### BRIEF
Please retype the entries below exactly as they are written.

-----

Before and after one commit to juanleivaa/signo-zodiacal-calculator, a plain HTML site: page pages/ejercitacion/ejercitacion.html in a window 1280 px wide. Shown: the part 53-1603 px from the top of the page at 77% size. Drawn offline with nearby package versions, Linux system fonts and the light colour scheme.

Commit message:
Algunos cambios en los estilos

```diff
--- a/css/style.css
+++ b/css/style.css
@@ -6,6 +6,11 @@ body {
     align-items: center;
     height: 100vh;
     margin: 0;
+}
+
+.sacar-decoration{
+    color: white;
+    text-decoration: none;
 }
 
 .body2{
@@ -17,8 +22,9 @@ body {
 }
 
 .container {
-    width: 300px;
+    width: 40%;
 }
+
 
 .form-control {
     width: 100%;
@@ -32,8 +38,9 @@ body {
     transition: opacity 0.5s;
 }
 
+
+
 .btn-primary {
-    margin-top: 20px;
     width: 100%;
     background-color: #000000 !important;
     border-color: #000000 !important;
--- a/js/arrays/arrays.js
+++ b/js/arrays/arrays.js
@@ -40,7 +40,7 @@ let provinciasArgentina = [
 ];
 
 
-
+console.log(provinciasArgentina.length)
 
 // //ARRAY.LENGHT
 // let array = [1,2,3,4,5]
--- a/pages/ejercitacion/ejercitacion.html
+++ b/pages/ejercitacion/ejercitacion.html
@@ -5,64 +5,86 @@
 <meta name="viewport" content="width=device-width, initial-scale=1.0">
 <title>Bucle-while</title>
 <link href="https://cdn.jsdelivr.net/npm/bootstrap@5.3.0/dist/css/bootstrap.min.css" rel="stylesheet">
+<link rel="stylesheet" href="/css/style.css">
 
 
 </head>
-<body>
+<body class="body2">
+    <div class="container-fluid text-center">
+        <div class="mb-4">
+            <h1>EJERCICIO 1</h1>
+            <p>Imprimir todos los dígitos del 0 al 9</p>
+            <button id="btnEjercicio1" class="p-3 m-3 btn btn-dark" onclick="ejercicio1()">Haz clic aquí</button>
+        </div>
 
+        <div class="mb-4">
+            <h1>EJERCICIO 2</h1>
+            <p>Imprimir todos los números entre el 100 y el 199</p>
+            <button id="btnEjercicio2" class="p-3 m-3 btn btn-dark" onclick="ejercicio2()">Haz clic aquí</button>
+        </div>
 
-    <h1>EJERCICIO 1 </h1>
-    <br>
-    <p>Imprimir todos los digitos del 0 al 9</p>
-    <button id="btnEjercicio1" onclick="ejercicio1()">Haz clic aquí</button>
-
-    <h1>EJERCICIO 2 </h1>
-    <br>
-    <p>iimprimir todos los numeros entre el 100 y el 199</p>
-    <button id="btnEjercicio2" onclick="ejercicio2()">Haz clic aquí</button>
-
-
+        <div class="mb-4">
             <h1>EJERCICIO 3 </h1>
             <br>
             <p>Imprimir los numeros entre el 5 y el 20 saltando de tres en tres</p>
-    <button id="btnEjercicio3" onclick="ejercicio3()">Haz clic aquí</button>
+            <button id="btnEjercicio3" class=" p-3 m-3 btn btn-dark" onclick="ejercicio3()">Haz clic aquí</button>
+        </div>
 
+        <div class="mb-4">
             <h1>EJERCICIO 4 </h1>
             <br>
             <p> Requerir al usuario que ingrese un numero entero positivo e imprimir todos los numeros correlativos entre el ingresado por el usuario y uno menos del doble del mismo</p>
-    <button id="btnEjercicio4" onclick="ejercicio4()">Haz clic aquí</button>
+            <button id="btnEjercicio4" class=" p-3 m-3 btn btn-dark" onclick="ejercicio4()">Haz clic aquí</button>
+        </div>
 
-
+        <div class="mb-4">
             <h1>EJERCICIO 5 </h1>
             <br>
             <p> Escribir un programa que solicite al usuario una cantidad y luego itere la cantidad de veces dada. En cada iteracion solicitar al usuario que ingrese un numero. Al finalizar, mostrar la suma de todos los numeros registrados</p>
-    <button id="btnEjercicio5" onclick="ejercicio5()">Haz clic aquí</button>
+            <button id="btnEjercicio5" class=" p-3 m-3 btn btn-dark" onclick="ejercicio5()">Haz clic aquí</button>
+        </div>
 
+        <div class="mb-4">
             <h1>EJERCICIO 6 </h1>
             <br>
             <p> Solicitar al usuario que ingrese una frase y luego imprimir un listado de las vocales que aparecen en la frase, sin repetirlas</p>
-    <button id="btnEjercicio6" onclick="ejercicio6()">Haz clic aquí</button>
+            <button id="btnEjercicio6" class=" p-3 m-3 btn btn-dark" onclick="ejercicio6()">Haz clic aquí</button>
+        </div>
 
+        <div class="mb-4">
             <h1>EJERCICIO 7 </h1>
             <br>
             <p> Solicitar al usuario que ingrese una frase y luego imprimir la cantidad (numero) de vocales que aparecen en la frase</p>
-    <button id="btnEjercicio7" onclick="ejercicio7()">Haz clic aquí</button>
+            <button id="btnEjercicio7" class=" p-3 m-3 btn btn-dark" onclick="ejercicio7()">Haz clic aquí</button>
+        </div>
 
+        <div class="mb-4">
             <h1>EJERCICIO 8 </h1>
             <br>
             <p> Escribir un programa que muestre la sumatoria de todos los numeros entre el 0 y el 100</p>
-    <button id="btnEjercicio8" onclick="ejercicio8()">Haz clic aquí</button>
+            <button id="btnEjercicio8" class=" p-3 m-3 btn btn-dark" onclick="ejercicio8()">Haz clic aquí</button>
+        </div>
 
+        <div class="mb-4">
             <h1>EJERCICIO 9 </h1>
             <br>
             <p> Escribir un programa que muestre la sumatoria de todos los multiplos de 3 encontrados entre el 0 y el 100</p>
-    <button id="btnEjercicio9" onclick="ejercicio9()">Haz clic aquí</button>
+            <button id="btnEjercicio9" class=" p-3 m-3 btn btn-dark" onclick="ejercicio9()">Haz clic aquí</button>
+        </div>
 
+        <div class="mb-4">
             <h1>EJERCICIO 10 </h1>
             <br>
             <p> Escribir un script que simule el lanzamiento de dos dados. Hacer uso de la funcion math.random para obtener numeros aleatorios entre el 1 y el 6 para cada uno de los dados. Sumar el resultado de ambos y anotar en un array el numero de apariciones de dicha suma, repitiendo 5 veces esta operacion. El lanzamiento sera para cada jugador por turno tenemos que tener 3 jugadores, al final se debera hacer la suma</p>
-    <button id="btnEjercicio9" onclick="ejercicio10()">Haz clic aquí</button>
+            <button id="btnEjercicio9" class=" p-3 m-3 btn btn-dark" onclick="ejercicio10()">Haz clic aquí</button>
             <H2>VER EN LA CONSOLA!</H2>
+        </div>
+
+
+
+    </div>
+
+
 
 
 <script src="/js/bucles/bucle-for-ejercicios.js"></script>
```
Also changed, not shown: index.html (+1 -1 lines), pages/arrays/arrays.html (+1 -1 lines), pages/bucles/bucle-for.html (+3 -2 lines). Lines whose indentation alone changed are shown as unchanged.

-----

### RESPONSE TO THE TASK
Before and after one commit to juanleivaa/signo-zodiacal-calculator, a plain HTML site: page pages/ejercitacion/ejercitacion.html in a window 1280 px wide. Shown: the part 53-1603 px from the top of the page at 77% size. Drawn offline with nearby package versions, Linux system fonts and the light colour scheme.

Commit message:
Algunos cambios en los estilos

```diff
--- a/css/style.css
+++ b/css/style.css
@@ -6,6 +6,11 @@ body {
     align-items: center;
     height: 100vh;
     margin: 0;
+}
+
+.sacar-decoration{
+    color: white;
+    text-decoration: none;
 }
 
 .body2{
@@ -17,8 +22,9 @@ body {
 }
 
 .container {
-    width: 300px;
+    width: 40%;
 }
+
 
 .form-control {
     width: 100%;
@@ -32,8 +38,9 @@ body {
     transition: opacity 0.5s;
 }
 
+
+
 .btn-primary {
-    margin-top: 20px;
     width: 100%;
     background-color: #000000 !important;
     border-color: #000000 !important;
--- a/js/arrays/arrays.js
+++ b/js/arrays/arrays.js
@@ -40,7 +40,7 @@ let provinciasArgentina = [
 ];
 
 
-
+console.log(provinciasArgentina.length)
 
 // //ARRAY.LENGHT
 // let array = [1,2,3,4,5]
--- a/pages/ejercitacion/ejercitacion.html
+++ b/pages/ejercitacion/ejercitacion.html
@@ -5,64 +5,86 @@
 <meta name="viewport" content="width=device-width, initial-scale=1.0">
 <title>Bucle-while</title>
 <link href="https://cdn.jsdelivr.net/npm/bootstrap@5.3.0/dist/css/bootstrap.min.css" rel="stylesheet">
+<link rel="stylesheet" href="/css/style.css">
 
 
 </head>
-<body>
+<body class="body2">
+    <div class="container-fluid text-center">
+        <div class="mb-4">
+            <h1>EJERCICIO 1</h1>
+            <p>Imprimir todos los dígitos del 0 al 9</p>
+            <button id="btnEjercicio1" class="p-3 m-3 btn btn-dark" onclick="ejercicio1()">Haz clic aquí</button>
+        </div>
 
+        <div class="mb-4">
+            <h1>EJERCICIO 2</h1>
+            <p>Imprimir todos los números entre el 100 y el 199</p>
+            <button id="btnEjercicio2" class="p-3 m-3 btn btn-dark" onclick="ejercicio2()">Haz clic aquí</button>
+        </div>
 
-    <h1>EJERCICIO 1 </h1>
-    <br>
-    <p>Imprimir todos los digitos del 0 al 9</p>
-    <button id="btnEjercicio1" onclick="ejercicio1()">Haz clic aquí</button>
-
-    <h1>EJERCICIO 2 </h1>
-    <br>
-    <p>iimprimir todos los numeros entre el 100 y el 199</p>
-    <button id="btnEjercicio2" onclick="ejercicio2()">Haz clic aquí</button>
-
-
+        <div class="mb-4">
             <h1>EJERCICIO 3 </h1>
             <br>
             <p>Imprimir los numeros entre el 5 y el 20 saltando de tres en tres</p>
-    <button id="btnEjercicio3" onclick="ejercicio3()">Haz clic aquí</button>
+            <button id="btnEjercicio3" class=" p-3 m-3 btn btn-dark" onclick="ejercicio3()">Haz clic aquí</button>
+        </div>
 
+        <div class="mb-4">
             <h1>EJERCICIO 4 </h1>
             <br>
             <p> Requerir al usuario que ingrese un numero entero positivo e imprimir todos los numeros correlativos entre el ingresado por el usuario y uno menos del doble del mismo</p>
-    <button id="btnEjercicio4" onclick="ejercicio4()">Haz clic aquí</button>
+            <button id="btnEjercicio4" class=" p-3 m-3 btn btn-dark" onclick="ejercicio4()">Haz clic aquí</button>
+        </div>
 
-
+        <div class="mb-4">
             <h1>EJERCICIO 5 </h1>
             <br>
             <p> Escribir un programa que solicite al usuario una cantidad y luego itere la cantidad de veces dada. En cada iteracion solicitar al usuario que ingrese un numero. Al finalizar, mostrar la suma de todos los numeros registrados</p>
-    <button id="btnEjercicio5" onclick="ejercicio5()">Haz clic aquí</button>
+            <button id="btnEjercicio5" class=" p-3 m-3 btn btn-dark" onclick="ejercicio5()">Haz clic aquí</button>
+        </div>
 
+        <div class="mb-4">
             <h1>EJERCICIO 6 </h1>
             <br>
             <p> Solicitar al usuario que ingrese una frase y luego imprimir un listado de las vocales que aparecen en la frase, sin repetirlas</p>
-    <button id="btnEjercicio6" onclick="ejercicio6()">Haz clic aquí</button>
+            <button id="btnEjercicio6" class=" p-3 m-3 btn btn-dark" onclick="ejercicio6()">Haz clic aquí</button>
+        </div>
 
+        <div class="mb-4">
             <h1>EJERCICIO 7 </h1>
             <br>
             <p> Solicitar al usuario que ingrese una frase y luego imprimir la cantidad (numero) de vocales que aparecen en la frase</p>
-    <button id="btnEjercicio7" onclick="ejercicio7()">Haz clic aquí</button>
+            <button id="btnEjercicio7" class=" p-3 m-3 btn btn-dark" onclick="ejercicio7()">Haz clic aquí</button>
+        </div>
 
+        <div class="mb-4">
             <h1>EJERCICIO 8 </h1>
             <br>
             <p> Escribir un programa que muestre la sumatoria de todos los numeros entre el 0 y el 100</p>
-    <button id="btnEjercicio8" onclick="ejercicio8()">Haz clic aquí</button>
+            <button id="btnEjercicio8" class=" p-3 m-3 btn btn-dark" onclick="ejercicio8()">Haz clic aquí</button>
+        </div>
 
+        <div class="mb-4">
             <h1>EJERCICIO 9 </h1>
             <br>
             <p> Escribir un programa que muestre la sumatoria de todos los multiplos de 3 encontrados entre el 0 y el 100</p>
-    <button id="btnEjercicio9" onclick="ejercicio9()">Haz clic aquí</button>
+            <button id="btnEjercicio9" class=" p-3 m-3 btn btn-dark" onclick="ejercicio9()">Haz clic aquí</button>
+        </div>
 
+        <div class="mb-4">
             <h1>EJERCICIO 10 </h1>
             <br>
             <p> Escribir un script que simule el lanzamiento de dos dados. Hacer uso de la funcion math.random para obtener numeros aleatorios entre el 1 y el 6 para cada uno de los dados. Sumar el resultado de ambos y anotar en un array el numero de apariciones de dicha suma, repitiendo 5 veces esta operacion. El lanzamiento sera para cada jugador por turno tenemos que tener 3 jugadores, al final se debera hacer la suma</p>
-    <button id="btnEjercicio9" onclick="ejercicio10()">Haz clic aquí</button>
+            <button id="btnEjercicio9" class=" p-3 m-3 btn btn-dark" onclick="ejercicio10()">Haz clic aquí</button>
             <H2>VER EN LA CONSOLA!</H2>
+        </div>
+
+
+
+    </div>
+
+
 
 
 <script src="/js/bucles/bucle-for-ejercicios.js"></script>
```
Also changed, not shown: index.html (+1 -1 lines), pages/arrays/arrays.html (+1 -1 lines), pages/bucles/bucle-for.html (+3 -2 lines). Lines whose indentation alone changed are shown as unchanged.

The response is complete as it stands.